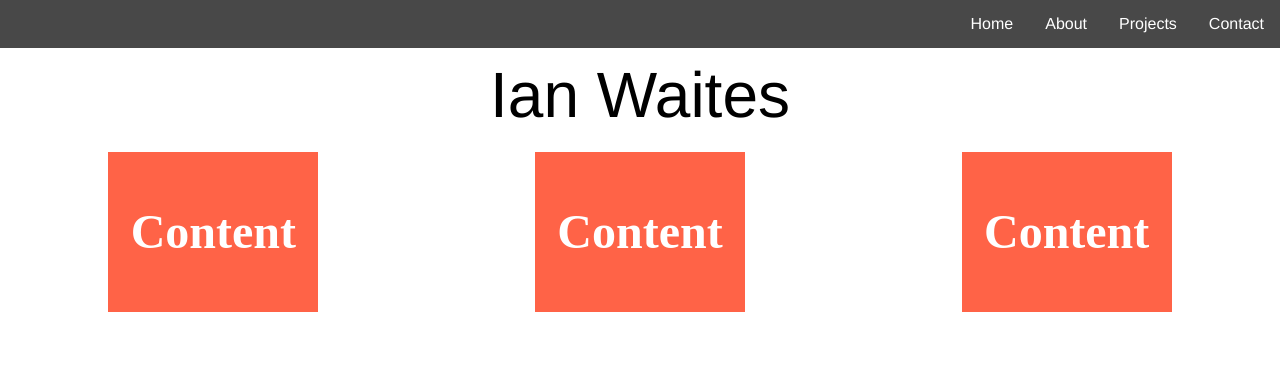
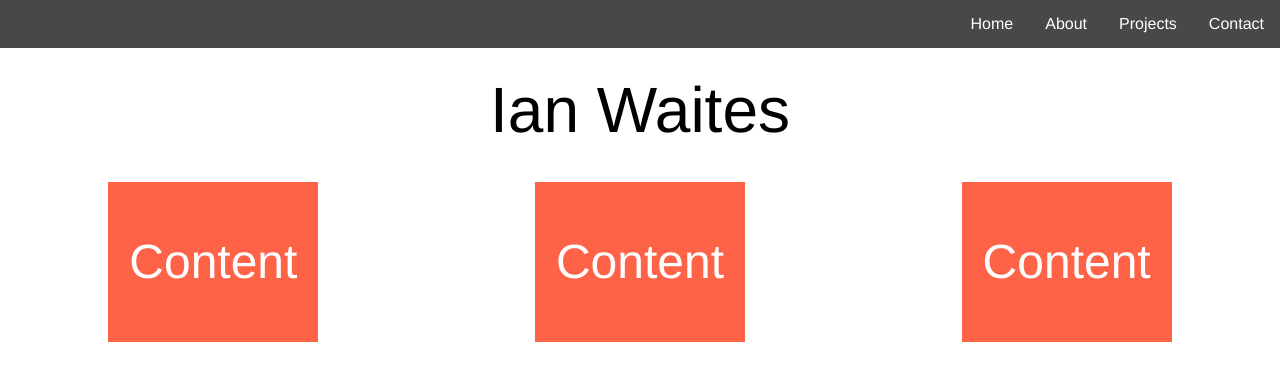
Before and after one commit to ianwaites/flexbox-practice, a plain HTML site: page index.html in a window 1280 px wide. Drawn offline with Linux system fonts and the light colour scheme.

Commit message:
latet commit

```diff
--- a/css/styles.css
+++ b/css/styles.css
@@ -10,7 +10,7 @@
 }
 
 .header-content span {
-  padding: 15px;
+  padding: 30px;
   font-family: Helvetica;
   font-weight: lighter;
   font-size: 4em;
@@ -35,13 +35,14 @@
 
 .navigation a {
   text-decoration: none;
+  font-weight: lighter;
   display: block;
   padding: 1em;
   color: white;
 }
 
 .navigation a:hover {
-  background-color: #434343;
+  background-color: #666666;
 }
 
 @media all and (max-width: 800px) {
@@ -98,7 +99,8 @@
 
   line-height: 150px;
   color: white;
-  font-weight: bold;
+  font-family: Helvetica, sans-serif;
+  font-weight: lighter;
   font-size: 3em;
   text-align: center;
 }
```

- - -

- Task brief:
For the word "color", show every line of the entries that holds it.

- Expected answer:
   color: white;
-  background-color: #434343;
+  background-color: #666666;
   color: white;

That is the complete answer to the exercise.